The Alameda County registrar of voters mailed nearly 80,000 ballots to Berkeley residents in early October, yet more than 70 of them have not gotten theirs yet, according to a Berkeleyside survey this week.
The problem appears most serious for residents living on Spaulding Avenue and California Street, between Bancroft Way and Dwight Way.
“Our entire block has been affected,” one California Street resident wrote to Berkeleyside. “No ballots received.”
“My whole apartment building hasn’t gotten them, as far as I can tell, plus other neighbors on the street,” wrote a Spaulding Street resident.
The missing ballots are a tiny fraction of the approximately 78,000 that were mailed to Berkeley’s registered voters.
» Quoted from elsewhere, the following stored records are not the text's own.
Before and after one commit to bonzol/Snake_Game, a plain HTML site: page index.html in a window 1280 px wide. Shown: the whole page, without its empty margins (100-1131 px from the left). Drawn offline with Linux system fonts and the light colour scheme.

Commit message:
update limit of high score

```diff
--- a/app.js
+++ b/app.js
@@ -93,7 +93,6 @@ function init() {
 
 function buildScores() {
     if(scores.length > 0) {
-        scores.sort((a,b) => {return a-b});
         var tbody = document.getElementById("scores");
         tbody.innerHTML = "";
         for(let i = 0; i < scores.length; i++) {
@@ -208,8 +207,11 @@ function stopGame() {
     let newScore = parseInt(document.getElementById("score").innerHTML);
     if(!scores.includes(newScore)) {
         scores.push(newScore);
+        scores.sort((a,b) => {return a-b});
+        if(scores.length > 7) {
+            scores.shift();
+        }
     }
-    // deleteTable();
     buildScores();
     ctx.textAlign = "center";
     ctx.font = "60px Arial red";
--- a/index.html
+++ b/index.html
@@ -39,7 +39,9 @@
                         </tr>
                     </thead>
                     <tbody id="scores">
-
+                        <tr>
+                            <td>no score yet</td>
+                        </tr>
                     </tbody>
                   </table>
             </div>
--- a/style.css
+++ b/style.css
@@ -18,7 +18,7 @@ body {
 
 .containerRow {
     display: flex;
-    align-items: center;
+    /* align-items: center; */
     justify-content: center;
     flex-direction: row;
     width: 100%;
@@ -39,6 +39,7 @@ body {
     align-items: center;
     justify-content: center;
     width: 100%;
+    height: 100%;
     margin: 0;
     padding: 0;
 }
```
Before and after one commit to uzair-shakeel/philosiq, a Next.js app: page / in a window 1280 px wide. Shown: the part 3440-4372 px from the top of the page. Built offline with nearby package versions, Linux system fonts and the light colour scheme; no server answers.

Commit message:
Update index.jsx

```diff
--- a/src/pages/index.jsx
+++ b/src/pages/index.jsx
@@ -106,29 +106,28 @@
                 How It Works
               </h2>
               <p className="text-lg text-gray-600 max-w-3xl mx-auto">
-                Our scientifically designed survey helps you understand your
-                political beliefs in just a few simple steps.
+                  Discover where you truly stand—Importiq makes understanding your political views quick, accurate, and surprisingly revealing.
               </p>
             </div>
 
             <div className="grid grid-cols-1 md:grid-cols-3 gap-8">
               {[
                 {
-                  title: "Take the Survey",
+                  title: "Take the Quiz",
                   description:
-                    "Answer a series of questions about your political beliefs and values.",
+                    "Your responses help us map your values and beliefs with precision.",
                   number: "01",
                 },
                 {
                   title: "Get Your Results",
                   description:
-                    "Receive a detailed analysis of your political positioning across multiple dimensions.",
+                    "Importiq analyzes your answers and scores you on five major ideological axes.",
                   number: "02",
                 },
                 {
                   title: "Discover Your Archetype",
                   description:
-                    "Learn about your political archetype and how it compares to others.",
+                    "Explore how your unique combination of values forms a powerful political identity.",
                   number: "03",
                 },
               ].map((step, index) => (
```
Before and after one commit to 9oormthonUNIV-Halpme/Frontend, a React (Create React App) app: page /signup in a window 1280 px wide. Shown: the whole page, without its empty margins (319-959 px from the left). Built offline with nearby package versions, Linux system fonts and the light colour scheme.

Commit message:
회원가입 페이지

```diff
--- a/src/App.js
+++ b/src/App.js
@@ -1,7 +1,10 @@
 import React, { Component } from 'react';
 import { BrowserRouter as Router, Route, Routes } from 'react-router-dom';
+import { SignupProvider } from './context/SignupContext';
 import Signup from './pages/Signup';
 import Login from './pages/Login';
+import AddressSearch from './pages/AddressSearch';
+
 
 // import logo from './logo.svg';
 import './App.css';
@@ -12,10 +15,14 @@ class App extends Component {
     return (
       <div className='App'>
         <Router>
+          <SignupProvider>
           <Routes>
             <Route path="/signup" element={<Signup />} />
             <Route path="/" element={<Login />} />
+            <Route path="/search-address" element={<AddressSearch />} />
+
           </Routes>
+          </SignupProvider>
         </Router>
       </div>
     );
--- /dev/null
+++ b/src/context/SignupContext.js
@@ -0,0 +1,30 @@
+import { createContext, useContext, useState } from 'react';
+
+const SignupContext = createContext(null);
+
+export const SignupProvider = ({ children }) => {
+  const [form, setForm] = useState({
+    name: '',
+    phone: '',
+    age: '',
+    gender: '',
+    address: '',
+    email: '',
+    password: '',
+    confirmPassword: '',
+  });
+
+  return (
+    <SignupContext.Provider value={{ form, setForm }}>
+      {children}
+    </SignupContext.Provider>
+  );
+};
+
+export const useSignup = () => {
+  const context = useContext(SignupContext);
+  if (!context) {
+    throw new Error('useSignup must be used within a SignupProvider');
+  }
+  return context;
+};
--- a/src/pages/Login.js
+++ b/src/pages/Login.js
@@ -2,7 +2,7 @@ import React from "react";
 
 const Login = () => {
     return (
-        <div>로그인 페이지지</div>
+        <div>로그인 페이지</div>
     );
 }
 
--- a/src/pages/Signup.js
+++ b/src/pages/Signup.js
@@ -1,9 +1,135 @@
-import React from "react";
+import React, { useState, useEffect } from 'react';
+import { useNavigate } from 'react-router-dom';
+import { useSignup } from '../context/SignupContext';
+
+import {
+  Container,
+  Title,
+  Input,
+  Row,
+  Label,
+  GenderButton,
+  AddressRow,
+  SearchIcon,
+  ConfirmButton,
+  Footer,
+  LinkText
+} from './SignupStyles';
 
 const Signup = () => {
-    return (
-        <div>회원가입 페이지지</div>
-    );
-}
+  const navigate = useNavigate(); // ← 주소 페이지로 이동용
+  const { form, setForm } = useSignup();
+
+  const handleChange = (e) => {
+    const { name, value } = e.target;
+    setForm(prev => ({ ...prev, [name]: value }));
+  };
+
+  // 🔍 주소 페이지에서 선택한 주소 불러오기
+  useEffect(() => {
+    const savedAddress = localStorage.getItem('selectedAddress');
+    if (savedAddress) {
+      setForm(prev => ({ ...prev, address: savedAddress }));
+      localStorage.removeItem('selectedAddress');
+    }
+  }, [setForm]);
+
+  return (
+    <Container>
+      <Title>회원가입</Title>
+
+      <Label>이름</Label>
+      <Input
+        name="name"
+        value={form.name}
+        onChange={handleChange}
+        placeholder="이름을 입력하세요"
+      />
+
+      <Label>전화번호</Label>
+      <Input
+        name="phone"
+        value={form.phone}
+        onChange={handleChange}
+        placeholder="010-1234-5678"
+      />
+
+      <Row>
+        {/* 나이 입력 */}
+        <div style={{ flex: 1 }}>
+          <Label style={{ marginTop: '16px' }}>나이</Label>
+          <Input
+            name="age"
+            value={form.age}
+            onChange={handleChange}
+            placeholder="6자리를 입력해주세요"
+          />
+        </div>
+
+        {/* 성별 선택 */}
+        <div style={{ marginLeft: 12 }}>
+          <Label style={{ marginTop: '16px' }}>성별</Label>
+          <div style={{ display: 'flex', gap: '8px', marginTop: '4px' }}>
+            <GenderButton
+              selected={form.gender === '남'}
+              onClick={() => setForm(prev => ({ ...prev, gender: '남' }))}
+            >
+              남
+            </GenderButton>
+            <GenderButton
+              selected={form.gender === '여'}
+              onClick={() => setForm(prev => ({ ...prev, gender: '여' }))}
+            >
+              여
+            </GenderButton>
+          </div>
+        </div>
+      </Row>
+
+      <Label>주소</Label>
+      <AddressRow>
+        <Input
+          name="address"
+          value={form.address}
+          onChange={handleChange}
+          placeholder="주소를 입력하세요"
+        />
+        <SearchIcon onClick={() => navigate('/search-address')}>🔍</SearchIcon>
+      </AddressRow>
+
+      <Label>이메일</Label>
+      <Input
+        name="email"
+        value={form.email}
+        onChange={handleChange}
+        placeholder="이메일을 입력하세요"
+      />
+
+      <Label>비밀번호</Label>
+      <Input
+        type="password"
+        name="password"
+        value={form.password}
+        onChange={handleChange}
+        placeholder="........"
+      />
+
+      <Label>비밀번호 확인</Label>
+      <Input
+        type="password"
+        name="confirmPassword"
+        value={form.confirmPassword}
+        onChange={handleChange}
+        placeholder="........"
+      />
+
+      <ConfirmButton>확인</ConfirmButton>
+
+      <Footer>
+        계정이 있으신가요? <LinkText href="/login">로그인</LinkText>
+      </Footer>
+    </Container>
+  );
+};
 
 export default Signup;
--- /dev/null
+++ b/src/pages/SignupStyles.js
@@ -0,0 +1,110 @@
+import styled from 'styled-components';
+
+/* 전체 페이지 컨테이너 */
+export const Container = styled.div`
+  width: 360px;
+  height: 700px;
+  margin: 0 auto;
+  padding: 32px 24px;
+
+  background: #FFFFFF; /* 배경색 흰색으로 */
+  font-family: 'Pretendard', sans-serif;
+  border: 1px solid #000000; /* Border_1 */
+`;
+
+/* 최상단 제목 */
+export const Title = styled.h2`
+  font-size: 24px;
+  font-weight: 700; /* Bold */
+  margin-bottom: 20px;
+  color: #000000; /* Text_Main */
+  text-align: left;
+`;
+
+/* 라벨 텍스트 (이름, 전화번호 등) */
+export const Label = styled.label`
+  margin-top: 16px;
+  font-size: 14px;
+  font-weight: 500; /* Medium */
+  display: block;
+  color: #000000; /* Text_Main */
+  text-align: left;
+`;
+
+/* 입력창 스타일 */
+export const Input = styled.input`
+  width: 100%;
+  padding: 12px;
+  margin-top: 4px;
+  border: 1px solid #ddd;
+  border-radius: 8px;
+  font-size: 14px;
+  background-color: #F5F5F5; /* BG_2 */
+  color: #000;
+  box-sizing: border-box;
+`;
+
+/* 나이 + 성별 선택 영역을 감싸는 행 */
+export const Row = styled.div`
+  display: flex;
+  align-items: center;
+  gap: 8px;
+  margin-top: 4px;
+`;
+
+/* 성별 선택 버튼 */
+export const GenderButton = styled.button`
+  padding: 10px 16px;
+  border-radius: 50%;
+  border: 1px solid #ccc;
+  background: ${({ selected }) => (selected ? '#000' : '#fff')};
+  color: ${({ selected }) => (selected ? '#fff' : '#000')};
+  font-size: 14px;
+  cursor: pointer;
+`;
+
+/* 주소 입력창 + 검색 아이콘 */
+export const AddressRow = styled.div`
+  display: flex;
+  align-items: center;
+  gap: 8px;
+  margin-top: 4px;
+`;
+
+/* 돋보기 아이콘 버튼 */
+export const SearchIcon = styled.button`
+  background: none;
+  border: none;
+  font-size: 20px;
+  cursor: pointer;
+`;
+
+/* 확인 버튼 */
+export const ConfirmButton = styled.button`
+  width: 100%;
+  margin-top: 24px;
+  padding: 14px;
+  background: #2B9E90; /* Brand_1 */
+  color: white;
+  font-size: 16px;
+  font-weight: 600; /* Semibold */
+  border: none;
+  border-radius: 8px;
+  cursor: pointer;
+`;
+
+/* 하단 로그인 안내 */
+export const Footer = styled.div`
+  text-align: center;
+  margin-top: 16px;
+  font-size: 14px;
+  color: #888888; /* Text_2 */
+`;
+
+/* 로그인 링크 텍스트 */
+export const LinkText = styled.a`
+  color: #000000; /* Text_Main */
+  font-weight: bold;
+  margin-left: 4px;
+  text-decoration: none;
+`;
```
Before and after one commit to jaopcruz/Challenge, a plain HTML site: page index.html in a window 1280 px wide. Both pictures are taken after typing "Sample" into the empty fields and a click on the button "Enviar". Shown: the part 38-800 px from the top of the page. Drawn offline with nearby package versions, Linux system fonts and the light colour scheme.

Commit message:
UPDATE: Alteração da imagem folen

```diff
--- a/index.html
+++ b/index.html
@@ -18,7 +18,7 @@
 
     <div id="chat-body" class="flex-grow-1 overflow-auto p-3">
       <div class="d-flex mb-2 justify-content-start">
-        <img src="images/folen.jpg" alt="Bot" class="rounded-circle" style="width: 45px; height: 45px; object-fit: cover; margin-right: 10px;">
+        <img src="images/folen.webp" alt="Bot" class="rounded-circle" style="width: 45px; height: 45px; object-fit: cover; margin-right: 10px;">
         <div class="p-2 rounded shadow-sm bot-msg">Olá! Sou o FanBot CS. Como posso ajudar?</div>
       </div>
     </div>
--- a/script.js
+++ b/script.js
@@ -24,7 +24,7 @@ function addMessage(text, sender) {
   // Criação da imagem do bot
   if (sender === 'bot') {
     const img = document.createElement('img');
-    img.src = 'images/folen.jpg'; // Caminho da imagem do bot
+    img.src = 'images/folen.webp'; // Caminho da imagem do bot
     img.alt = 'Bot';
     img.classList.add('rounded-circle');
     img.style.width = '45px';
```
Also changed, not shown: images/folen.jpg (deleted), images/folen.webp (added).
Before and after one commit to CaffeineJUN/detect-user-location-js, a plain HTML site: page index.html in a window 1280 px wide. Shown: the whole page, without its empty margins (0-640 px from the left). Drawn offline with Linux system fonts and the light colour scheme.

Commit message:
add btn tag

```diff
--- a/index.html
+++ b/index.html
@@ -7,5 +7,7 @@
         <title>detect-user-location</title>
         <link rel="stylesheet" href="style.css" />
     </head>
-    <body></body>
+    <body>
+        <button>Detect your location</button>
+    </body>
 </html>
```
But they probably don’t tell the full picture: They only reflect Berkeleyside readers who responded to our survey within a matter of hours Tuesday. And some of those readers said their entire households were affected.
The U.S. Postal Service is investigating why the ballots are missing, said USPS spokesman Augustine Ruiz Jr. The USPS’s number one priority now is the secure, timely delivery of election mail, he said.
“It is being looked into at various levels — consumer affairs, mail processing operations and the post office,” Ruiz told Berkeleyside in an email Tuesday.
After publication, Ruiz also provided the following statement: “The Postal Service is aware that some Election Mail sent to addresses along the streets of Spaulding Avenue and California Street, between Bancroft Way and Dwight Way in the 94703 ZIP Code of Berkeley have not arrived as expected. Postal Management is researching the issue and will have nothing further to say until that review is complete.”
Tim Dupuis, the county’s registrar of voters, told Berkeleyside his team is also researching the situation. He said he hoped to be able to provide an update Wednesday.
Many people have expressed concern about the integrity of the election given the polarized condition of the country and President Trump’s repeated — and unproven — claims that the election will be rigged. He has repeatedly ranted about voter fraud and questioned the integrity of mail-in ballots.
Because of the coronavirus pandemic, Gov. Gavin Newsom ordered that ballots be mailed to every registered voter in the state. There still will be a handful of places in each county to cast votes in person. California also extended the time county registrars have to receive ballots, which will be counted as long as they come in within 17 days of Election Day. (They must be postmarked by Election Day, however.)
Even before the 2020 election ballots were mailed, Berkeleyside readers had reported spotty mail delivery. Mayor Jesse Arreguín, who lives in North Berkeley, said Monday he and his roommate had not gotten mail for several days.
Mail delivery in Berkeley was impacted in July when a few postal workers came down with COVID-19, forcing their coworkers to quarantine for two weeks. The city’s seven post offices, plus one in Albany, reduced their hours and closed for lunch because of those staffing shortages.
Those mail delays coincided with the appointment of Louis DeJoy, a major GOP campaign donor and the owner of a logistics firm that competes with the USPS, to the role of postmaster general. DeJoy ordered changes in how the USPS treated overtime and mail delivery, which caused days-long backlogs in delivering mail, according to a Washington Post report.
In mid-September, a federal court ordered DeJoy and the post office to abandon the new measures. The changes had already impacted delivery times, however.
“By the beginning of October, the agency delivered 86 percent of first-class mail on time, down from 90.6 percent before the changes took effect in July, and down from nearly 89 percent at the start of September,” the Washington Post reported.
In late September, Berkeleyside did an experiment to test the performance of Berkeley’s mail delivery. We mailed 160 letters from a number of different post offices around the city. Most of those letters went to Berkeley addresses, but a few were mailed out of town. Most were delivered promptly.
Of the 160 letters we sent, about 130 letters (81%) were postmarked Thursday, Sept. 24 (the day we mailed them). The vast majority of those letters (66%) arrived at their destinations by Saturday, Sept. 26, and nearly 90% had gotten there by Monday, Sept. 28. Several people never got their letters and a few others did not respond to our emails.
Berkeleyside will share updates on the missing ballots when officials provide additional information. See complete Election 2020 coverage on Berkeleyside.
What can you do if you haven’t gotten your ballot yet?
- Make a report: Ballots that have not been delivered by the expected delivery date may be reported as “missing” after seven days. You can also let Berkeleyside know.
- Vote in person: Early voting is an option already for those who can visit the registrar of voter’s office in Oakland at 1225 Fallon St. Hours are posted on the ROV’s website.
- Print your ballot: The state allows you to print your own ballot and turn it in with supporting documentation if you don’t want to wait for a replacement in the mail.
- Request a replacement ballot: Call the ROV’s office at 510-272-6973 to get a new ballot. It could take up to 14 days to arrive.
- Ask for a will-call ballot: The registrar will provide a pick-up ballot upon request.
- Vote on Election Day: See a list of polling locations in Berkeley, as well as other election resources.
- Track your ballot online.
Note: Berkeleyside added an additional statement from the USPS after publication, as reflected in the story above.